Problem to work on: The answer must reproduce every record exactly, with all pictures omitted.

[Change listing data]

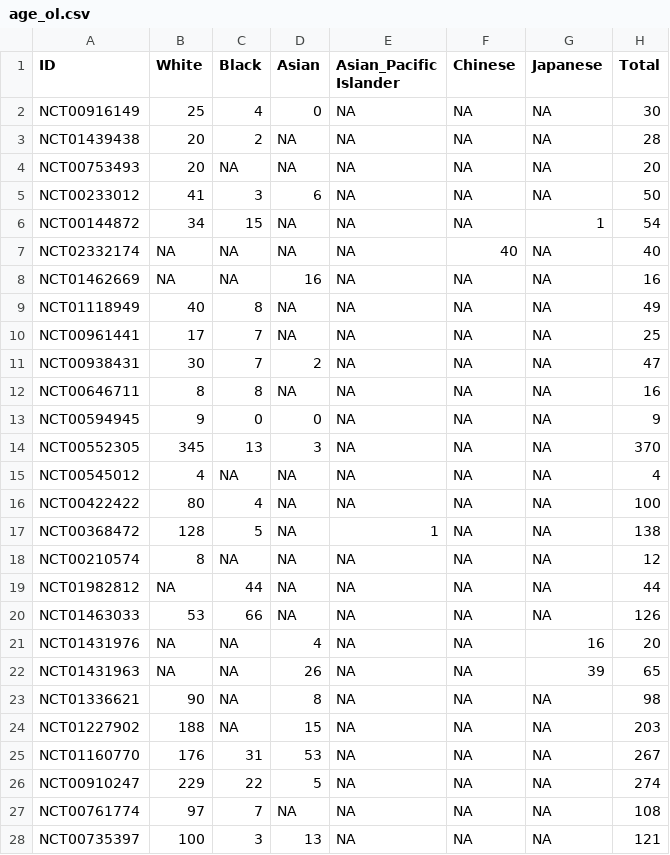
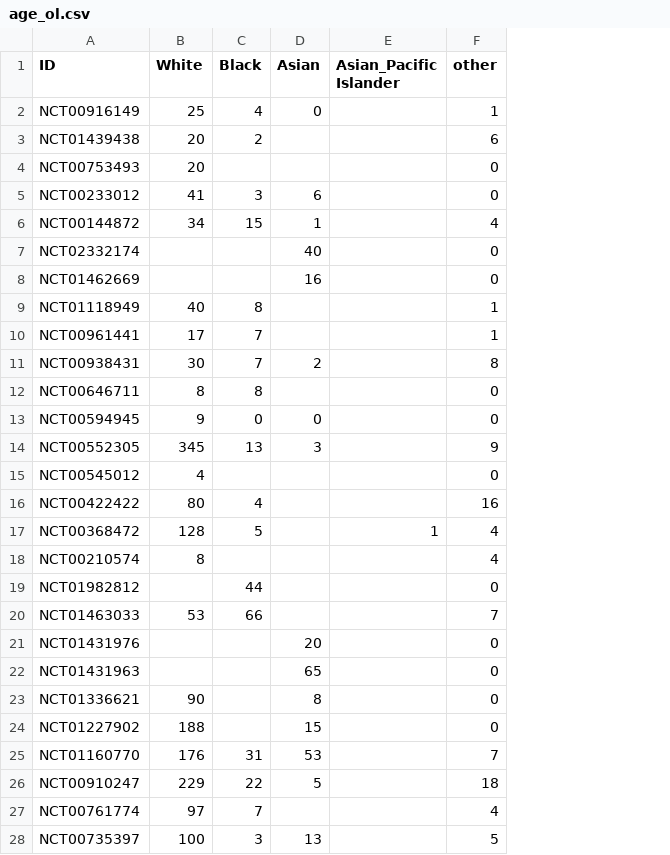
Before and after one commit to aliimakka/bmi706, a CSV file: age_ol.csv, drawn as a sheet; only a part is shown; removed rows and columns are numbered as before the commit, all else as after; the diff covers the shown part only; the diff names each change by its address in the sheet, - before the commit and + after, or states it on an @@ line.

```diff
--- a/age_ol.csv
+++ b/age_ol.csv
-column F (Chinese), rows 2-28: NA | NA | NA | NA | NA | 40 | NA | NA | NA | NA | NA | NA | NA | NA | NA | NA | NA | NA | NA | NA | NA | NA | NA | NA | NA | NA | NA
-column G (Japanese), rows 2-28: NA | NA | NA | NA | 1 | NA | NA | NA | NA | NA | NA | NA | NA | NA | NA | NA | NA | NA | NA | 16 | 39 | NA | NA | NA | NA | NA | NA
-column H (Total), rows 2-28: 30 | 28 | 20 | 50 | 54 | 40 | 16 | 49 | 25 | 47 | 16 | 9 | 370 | 4 | 100 | 138 | 12 | 44 | 126 | 20 | 65 | 98 | 203 | 267 | 274 | 108 | 121
+column F (other), rows 2-28: 1 | 6 | 0 | 0 | 4 | 0 | 0 | 1 | 1 | 8 | 0 | 0 | 9 | 0 | 16 | 4 | 4 | 0 | 7 | 0 | 0 | 0 | 0 | 7 | 18 | 4 | 5
-E2:E16 (Asian_Pacific Islander): NA
+E2:E16 (Asian_Pacific Islander): (empty)
-D3:D4 (Asian): NA
+D3:D4 (Asian): (empty)
-C4 (Black): NA
+C4 (Black): (empty)
-D6 (Asian): NA
+D6 (Asian): 1
-B7:B8 (White): NA
+B7:B8 (White): (empty)
-C7:C8 (Black): NA
+C7:C8 (Black): (empty)
-D7 (Asian): NA
+D7 (Asian): 40
-D9:D10 (Asian): NA
+D9:D10 (Asian): (empty)
-D12 (Asian): NA
+D12 (Asian): (empty)
-C15 (Black): NA
+C15 (Black): (empty)
-D15:D20 (Asian): NA
+D15:D20 (Asian): (empty)
-C18 (Black): NA
+C18 (Black): (empty)
-E18:E28 (Asian_Pacific Islander): NA
+E18:E28 (Asian_Pacific Islander): (empty)
-B19 (White): NA
+B19 (White): (empty)
-B21:B22 (White): NA
+B21:B22 (White): (empty)
-C21:C24 (Black): NA
+C21:C24 (Black): (empty)
-D21 (Asian): 4
+D21 (Asian): 20
-D22 (Asian): 26
+D22 (Asian): 65
-D27 (Asian): NA
+D27 (Asian): (empty)
```
Also changed, not shown: 74 edited cells elsewhere in this file, age_rct.csv, 2 other files.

Task output:
Before and after one commit to aliimakka/bmi706, a CSV file: age_ol.csv, drawn as a sheet; only a part is shown; removed rows and columns are numbered as before the commit, all else as after; the diff covers the shown part only; the diff names each change by its address in the sheet, - before the commit and + after, or states it on an @@ line.

```diff
--- a/age_ol.csv
+++ b/age_ol.csv
-column F (Chinese), rows 2-28: NA | NA | NA | NA | NA | 40 | NA | NA | NA | NA | NA | NA | NA | NA | NA | NA | NA | NA | NA | NA | NA | NA | NA | NA | NA | NA | NA
-column G (Japanese), rows 2-28: NA | NA | NA | NA | 1 | NA | NA | NA | NA | NA | NA | NA | NA | NA | NA | NA | NA | NA | NA | 16 | 39 | NA | NA | NA | NA | NA | NA
-column H (Total), rows 2-28: 30 | 28 | 20 | 50 | 54 | 40 | 16 | 49 | 25 | 47 | 16 | 9 | 370 | 4 | 100 | 138 | 12 | 44 | 126 | 20 | 65 | 98 | 203 | 267 | 274 | 108 | 121
+column F (other), rows 2-28: 1 | 6 | 0 | 0 | 4 | 0 | 0 | 1 | 1 | 8 | 0 | 0 | 9 | 0 | 16 | 4 | 4 | 0 | 7 | 0 | 0 | 0 | 0 | 7 | 18 | 4 | 5
-E2:E16 (Asian_Pacific Islander): NA
+E2:E16 (Asian_Pacific Islander): (empty)
-D3:D4 (Asian): NA
+D3:D4 (Asian): (empty)
-C4 (Black): NA
+C4 (Black): (empty)
-D6 (Asian): NA
+D6 (Asian): 1
-B7:B8 (White): NA
+B7:B8 (White): (empty)
-C7:C8 (Black): NA
+C7:C8 (Black): (empty)
-D7 (Asian): NA
+D7 (Asian): 40
-D9:D10 (Asian): NA
+D9:D10 (Asian): (empty)
-D12 (Asian): NA
+D12 (Asian): (empty)
-C15 (Black): NA
+C15 (Black): (empty)
-D15:D20 (Asian): NA
+D15:D20 (Asian): (empty)
-C18 (Black): NA
+C18 (Black): (empty)
-E18:E28 (Asian_Pacific Islander): NA
+E18:E28 (Asian_Pacific Islander): (empty)
-B19 (White): NA
+B19 (White): (empty)
-B21:B22 (White): NA
+B21:B22 (White): (empty)
-C21:C24 (Black): NA
+C21:C24 (Black): (empty)
-D21 (Asian): 4
+D21 (Asian): 20
-D22 (Asian): 26
+D22 (Asian): 65
-D27 (Asian): NA
+D27 (Asian): (empty)
```
Also changed, not shown: 74 edited cells elsewhere in this file, age_rct.csv, 2 other files.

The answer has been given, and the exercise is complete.